You might think it’s better to just see how your clothes fit. If they’re getting snug, it’s time to cut back. But this doesn’t always work. Clothes stretch and people like to use the “it must have shrunk in the dryer” excuse when pants get too tight. A scale is more reliable.  And it seems to get people to take action more than the tight-clothing approach.

How often should you weigh in? Some people like to weigh themselves every day, but I think that’s a lot. And once a week weigh-ins can be misleading. For example, just one day of salty meals before a weigh-in could add on a couple pounds of excess water. So I tell people to weigh in 2-3 times a week. That way you can get an average for the week.

If you see your weight creeping up by a couple pounds, take action. Cut portions a little and bump up your activity level. These small changes can help get rid of those few extra pounds. And losing 1-2 pounds now is much easier than trying to lose 20-30 pounds later.

Through her Des Moines-based nutrition company, SK Health Communications, registered dietitian Stephanie Karpinske writes and develops recipes for magazines, books, supermarkets and food companies. She is the author of Read Before Dieting: Your 4-Step Plan for Diet Success and writes a blog about healthy eating, foodnuti.com. She’s coaching the Lehman family through the six-month Healthy Family Challenge.


Cut the “Diet” Foods

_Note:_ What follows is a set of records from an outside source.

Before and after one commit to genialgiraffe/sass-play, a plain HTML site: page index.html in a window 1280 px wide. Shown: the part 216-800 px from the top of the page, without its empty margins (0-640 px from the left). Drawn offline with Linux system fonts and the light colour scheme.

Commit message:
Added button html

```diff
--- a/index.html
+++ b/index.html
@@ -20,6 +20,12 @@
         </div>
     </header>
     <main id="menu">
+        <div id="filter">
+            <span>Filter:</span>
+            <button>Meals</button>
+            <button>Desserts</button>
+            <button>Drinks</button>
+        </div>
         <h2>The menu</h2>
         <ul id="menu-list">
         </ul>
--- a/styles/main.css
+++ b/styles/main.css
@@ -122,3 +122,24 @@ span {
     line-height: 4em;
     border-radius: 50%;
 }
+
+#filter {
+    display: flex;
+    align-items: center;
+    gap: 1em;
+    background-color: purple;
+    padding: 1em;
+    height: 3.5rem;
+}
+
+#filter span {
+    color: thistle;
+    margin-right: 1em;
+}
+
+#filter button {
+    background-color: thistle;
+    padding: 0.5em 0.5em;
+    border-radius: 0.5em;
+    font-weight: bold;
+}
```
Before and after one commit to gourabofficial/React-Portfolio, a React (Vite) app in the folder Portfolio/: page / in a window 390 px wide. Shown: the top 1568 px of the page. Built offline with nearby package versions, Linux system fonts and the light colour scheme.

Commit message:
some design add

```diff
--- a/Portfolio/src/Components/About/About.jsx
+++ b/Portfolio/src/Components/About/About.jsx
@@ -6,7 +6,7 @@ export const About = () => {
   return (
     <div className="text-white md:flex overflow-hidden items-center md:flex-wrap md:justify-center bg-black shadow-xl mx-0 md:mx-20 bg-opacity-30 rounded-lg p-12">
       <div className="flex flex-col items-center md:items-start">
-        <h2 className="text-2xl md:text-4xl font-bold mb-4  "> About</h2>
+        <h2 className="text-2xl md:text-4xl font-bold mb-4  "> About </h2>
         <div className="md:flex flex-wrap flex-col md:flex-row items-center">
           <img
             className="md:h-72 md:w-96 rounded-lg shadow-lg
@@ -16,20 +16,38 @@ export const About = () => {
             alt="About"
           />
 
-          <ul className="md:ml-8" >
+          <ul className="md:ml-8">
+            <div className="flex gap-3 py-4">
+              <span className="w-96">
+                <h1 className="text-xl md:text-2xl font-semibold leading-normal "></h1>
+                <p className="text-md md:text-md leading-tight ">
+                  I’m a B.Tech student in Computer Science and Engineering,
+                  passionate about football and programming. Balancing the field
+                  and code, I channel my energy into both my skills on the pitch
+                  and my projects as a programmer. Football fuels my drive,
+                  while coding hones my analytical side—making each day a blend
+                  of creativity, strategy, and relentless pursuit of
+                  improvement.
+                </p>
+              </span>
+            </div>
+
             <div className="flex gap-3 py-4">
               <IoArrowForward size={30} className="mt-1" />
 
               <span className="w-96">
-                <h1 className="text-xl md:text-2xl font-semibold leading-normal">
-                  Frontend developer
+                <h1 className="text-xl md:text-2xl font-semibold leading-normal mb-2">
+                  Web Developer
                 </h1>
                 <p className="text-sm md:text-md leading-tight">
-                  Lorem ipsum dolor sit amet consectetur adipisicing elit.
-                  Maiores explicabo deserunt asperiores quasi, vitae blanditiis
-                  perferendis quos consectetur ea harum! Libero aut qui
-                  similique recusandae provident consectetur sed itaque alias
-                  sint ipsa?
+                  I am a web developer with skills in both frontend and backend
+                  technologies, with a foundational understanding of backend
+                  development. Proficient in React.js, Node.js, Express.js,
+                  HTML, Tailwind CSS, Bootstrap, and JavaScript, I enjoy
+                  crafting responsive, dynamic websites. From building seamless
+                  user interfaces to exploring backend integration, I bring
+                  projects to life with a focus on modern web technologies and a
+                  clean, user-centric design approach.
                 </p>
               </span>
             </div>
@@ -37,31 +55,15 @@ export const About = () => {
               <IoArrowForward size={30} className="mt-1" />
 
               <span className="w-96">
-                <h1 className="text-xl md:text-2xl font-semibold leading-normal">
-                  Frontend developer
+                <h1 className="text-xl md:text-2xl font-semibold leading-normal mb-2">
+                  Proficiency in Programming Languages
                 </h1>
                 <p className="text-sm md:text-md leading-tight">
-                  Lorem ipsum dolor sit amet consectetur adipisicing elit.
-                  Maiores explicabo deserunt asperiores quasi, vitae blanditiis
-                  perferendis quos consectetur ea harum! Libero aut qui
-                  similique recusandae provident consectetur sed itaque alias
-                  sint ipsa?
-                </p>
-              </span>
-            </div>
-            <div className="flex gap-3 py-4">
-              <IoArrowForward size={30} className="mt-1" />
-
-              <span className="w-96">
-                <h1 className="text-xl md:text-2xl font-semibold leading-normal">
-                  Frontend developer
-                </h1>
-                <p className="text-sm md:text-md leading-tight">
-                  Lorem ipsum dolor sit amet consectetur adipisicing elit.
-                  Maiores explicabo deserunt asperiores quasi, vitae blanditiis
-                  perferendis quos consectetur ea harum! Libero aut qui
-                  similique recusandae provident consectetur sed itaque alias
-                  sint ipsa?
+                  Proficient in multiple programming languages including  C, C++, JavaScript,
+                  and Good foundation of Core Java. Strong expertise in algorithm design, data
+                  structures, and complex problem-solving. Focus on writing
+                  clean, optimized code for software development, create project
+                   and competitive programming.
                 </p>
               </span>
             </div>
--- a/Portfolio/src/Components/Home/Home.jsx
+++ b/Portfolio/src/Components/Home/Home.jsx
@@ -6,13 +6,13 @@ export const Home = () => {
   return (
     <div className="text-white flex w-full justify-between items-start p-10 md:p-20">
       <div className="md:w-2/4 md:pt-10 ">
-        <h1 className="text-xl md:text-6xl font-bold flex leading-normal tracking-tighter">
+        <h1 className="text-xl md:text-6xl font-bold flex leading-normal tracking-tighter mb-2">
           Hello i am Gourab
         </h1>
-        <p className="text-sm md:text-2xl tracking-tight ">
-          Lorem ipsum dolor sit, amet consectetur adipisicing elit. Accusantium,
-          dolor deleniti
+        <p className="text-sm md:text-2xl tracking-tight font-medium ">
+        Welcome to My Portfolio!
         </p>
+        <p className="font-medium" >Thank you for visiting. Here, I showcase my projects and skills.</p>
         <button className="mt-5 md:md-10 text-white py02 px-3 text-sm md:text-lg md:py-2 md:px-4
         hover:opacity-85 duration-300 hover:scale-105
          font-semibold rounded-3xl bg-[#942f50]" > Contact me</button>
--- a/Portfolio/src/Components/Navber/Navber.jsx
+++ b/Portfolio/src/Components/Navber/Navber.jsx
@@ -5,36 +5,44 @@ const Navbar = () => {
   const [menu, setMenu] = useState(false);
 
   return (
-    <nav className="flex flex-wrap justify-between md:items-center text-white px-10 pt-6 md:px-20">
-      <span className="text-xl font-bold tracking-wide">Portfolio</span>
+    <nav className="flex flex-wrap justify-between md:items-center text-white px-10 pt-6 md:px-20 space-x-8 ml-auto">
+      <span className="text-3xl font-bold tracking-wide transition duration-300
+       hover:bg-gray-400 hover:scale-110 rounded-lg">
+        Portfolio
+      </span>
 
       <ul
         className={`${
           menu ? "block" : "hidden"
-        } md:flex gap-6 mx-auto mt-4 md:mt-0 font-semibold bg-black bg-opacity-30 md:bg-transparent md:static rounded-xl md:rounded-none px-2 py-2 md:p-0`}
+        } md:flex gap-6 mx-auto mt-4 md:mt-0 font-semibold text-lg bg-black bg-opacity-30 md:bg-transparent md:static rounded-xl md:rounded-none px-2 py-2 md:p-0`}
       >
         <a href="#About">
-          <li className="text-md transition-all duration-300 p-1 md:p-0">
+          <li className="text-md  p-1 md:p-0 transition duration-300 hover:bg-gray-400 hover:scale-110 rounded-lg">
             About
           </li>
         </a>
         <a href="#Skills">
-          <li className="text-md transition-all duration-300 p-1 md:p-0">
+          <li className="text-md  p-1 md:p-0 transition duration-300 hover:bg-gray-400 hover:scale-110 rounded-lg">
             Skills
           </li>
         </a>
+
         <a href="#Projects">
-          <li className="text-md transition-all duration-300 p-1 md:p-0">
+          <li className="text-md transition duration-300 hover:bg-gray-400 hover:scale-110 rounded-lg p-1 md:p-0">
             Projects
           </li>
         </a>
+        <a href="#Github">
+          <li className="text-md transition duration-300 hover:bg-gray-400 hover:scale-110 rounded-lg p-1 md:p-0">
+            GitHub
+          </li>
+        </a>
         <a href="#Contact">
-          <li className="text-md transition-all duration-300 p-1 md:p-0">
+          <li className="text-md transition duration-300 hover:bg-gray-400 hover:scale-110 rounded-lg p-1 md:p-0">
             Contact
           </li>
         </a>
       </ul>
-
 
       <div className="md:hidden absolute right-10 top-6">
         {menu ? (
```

When I started working with the Lehman family, I noticed that they ate a lot of “diet” foods. I call them “diet” foods because they are specifically marketed to dieters. These foods are lower in fat or calories or claim to actually cause weight loss (e.g. “Eat this for a week and lose weight!”).

The problem I have with these foods is that many of the ingredients are not real food. Look at the label and you’ll likely see food dyes, artificial flavors, preservatives, hydrogenated (trans) fats and one or more artificial sweeteners. Ironically, some studies that have shown that artificial sweeteners can actually increase hunger and cause weight gain! A similar link was found with fake fats.

Another problem I have with “diet” food products is that people use them as an excuse to overeat later. They figure if they only had a diet soda and fat free chips for lunch, they can splurge at dinner. They end up eating far more calories than if they had skipped the low calorie chips and diet soda and just had a regular lunch!

If you tend to buy a lot of foods aimed at dieters, try replacing at least half of them with real, whole foods:

  • Choose whole fruit over fruit-flavored “diet” snack bars or cereals.
  • Buy plain yogurt and flavor it yourself instead of buying flavored “light” yogurt.

If you’re not sure what to buy, here’s a rule I often tell Tiffany: Always read ingredient panels. If you can’t buy those ingredients in the grocery store, go find a different food. That simple rule will quickly shorten your grocery list to basic, whole, healthy foods.

Through her Des Moines-based nutrition company, SK Health Communications, registered dietitian Stephanie Karpinske writes and develops recipes for magazines, books, supermarkets and food companies. She is the author of Read Before Dieting: Your 4-Step Plan for Diet Success and writes a blog about healthy eating, foodnuti.com. She’s coaching the Lehman family through the six-month Healthy Family Challenge.